A seven-year-old Marlborough boy has been awarded for his quick-thinking which saved his younger sister’s life.
In April, Riley Drummond and his family were at a public swimming complex.
Riley saw his five-year-old sister, Ella Drummond, motionless at the bottom of the deep end of the pool.
Immediately recognising she was in danger, he swam down, grabbed her by the foot and pulled her until he could touch the floor and carry her out.
“I came out of the changing room after getting dressed and walked around the corner to see Riley coming out of the pool holding Ella flopped in his arms, yelling to Dad for help,” said Mel Drummond, Riley’s mother.
“I had told Pete that I would go get changed then get the kids changed one by one.
“Riley had made a friend and asked if he could say goodbye to him. We think Ella just followed him in. Pete presumed I had her, and I presumed Pete had her,” Drummond recalls, who together with her husband, found themselves in every parent’s worst nightmare.
She said Pete grabbed Ella and she was completely blue and lifeless.
“I just stood there and screamed. Pete started doing CPR and my screaming alerted everyone in the pool area that something was wrong.”
Off-duty nurses who happened to be at the complex raced over and helped to perform CPR.
After a few rounds of CPR, Ella regained consciousness.
“She vomited a whole lot of water but still hadn’t started breathing. Another round of CPR, more vomiting and then she started screaming. It was very, very close,” Drummond said.
Shortly after, St John ambulance officers and the local rescue helicopter service arrived and Ella was airlifted to hospital where she was kept overnight for observation.
The five-year-old has Williams Syndrome and endured four heart surgeries in the first year of her life.
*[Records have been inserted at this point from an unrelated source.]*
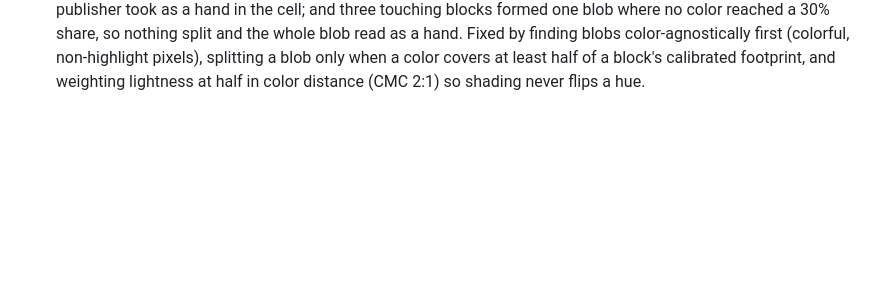
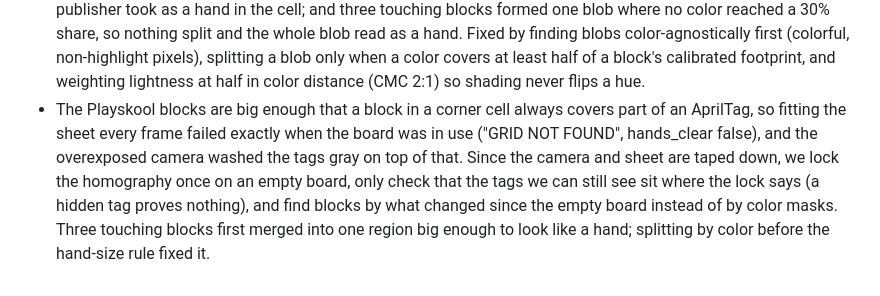
Before and after one commit to NSang22/apprentice, a Markdown page: docs/challenges-log.md, the part around the change. Rendered like a GitHub page; blank space fills up the shorter version.

```diff
--- a/docs/challenges-log.md
+++ b/docs/challenges-log.md
@@ -14,3 +14,4 @@ One line per real struggle: what broke, how we fixed it.
 - Robot: lowering red into B2 was blocked 16 mm up: purple sat off-cell, 3 mm from B2's footprint, and red's corner caught it. The executor now clears the way first: blocks under 8 mm (edge to edge) from a target, or hemming in a block so no grip fits, are moved to the nearest empty cell, then the step runs. The reference block and later steps' targets are never used or moved.
 - The monitor's "show me" clip always played from 0 s instead of its start time. Python's `http.server` ignores HTTP Range requests, and Chromium needs them to seek inside a video, so setting `currentTime` silently failed. Fixed with a small range handler in `ui/serve.py`. Also: headless screenshots with `--virtual-time-budget` run the page clock faster than real time, which hid real-time behavior (reconnect, pass hold); we switched to a DevTools client with real waits.
 - Switching to Playskool silicone blocks broke color-per-pixel segmentation two ways. Labeling every pixel by its nearest calibrated color split one block into two blobs (its shaded side read as a different color), which the publisher took as a hand in the cell; and three touching blocks formed one blob where no color reached a 30% share, so nothing split and the whole blob read as a hand. Fixed by finding blobs color-agnostically first (colorful, non-highlight pixels), splitting a blob only when a color covers at least half of a block's calibrated footprint, and weighting lightness at half in color distance (CMC 2:1) so shading never flips a hue.
+- The Playskool blocks are big enough that a block in a corner cell always covers part of an AprilTag, so fitting the sheet every frame failed exactly when the board was in use ("GRID NOT FOUND", hands_clear false), and the overexposed camera washed the tags gray on top of that. Since the camera and sheet are taped down, we lock the homography once on an empty board, only check that the tags we can still see sit where the lock says (a hidden tag proves nothing), and find blocks by what changed since the empty board instead of by color masks. Three touching blocks first merged into one region big enough to look like a hand; splitting by color before the hand-size rule fixed it.
```
Also changed, not shown: README.md (+10 -9 lines).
She has fully recovered from the near-drowning experience.
Riley was presented with an ASB Super Saver Bravery Award by St John Paramedic Tony Cronin and ASB school account manager, Anna O’Hagen, during an assembly at Waikawa Bay School on Friday.
The award – a surprise for the year three student – came with a golden superhero cape and certificate.
“Our little man is an absolute hero. He’s saved his sister’s life; we couldn’t be prouder of him,” Pete Drummond said.
As a self-described helicopter parent, Mel said the family has always kept a watchful eye on Ella, but since the incident Riley has been extra protective of his sister and does not like letting her out of his sight.
“He’s pretty traumatised by it to be perfectly honest. He’s quite emotionally strung at the moment, but he’s spent time with his grandparents, and we’ve sought professional help”
“He needs to know he saved her life. He kept asking things like, “What if I wasn’t there mum, and “Dad, did I do a good thing? Is that what you would’ve done Dad?”
A month on, Riley is now coming to understand his lifesaving actions.
“He said to us the other day, “So mum, what I did for Ella, does that wipe out any of the naughty things I’ve done in the past?”
St John Head of Community Education, Jacci Tatnell said the seven-year-old is a pure example of how young children can save lives.
“Riley’s lifesaving actions affirms the importance of teaching basic first aid to every child in New Zealand. That is why we are committed to delivering our ASB St John in Schools programme to tamariki throughout Aotearoa.
“We know that equipping children with the skills and confidence to take action in an emergency will save lives and build stronger, more resilient communities,” said Tatnell.
She said each month the ambulance communications centres can receive as many as fifty emergency calls from children in traumatic circumstances where a loved one has fallen or is unconscious and there are no other adults in the house.
To date, more than 800,000 students have completed the ASB St John in Schools programme since 2015.
With support from ACC, the goal is to deliver it to a total of one million New Zealand students (pre-school through to intermediate) by 2023.
Source: Read Full Article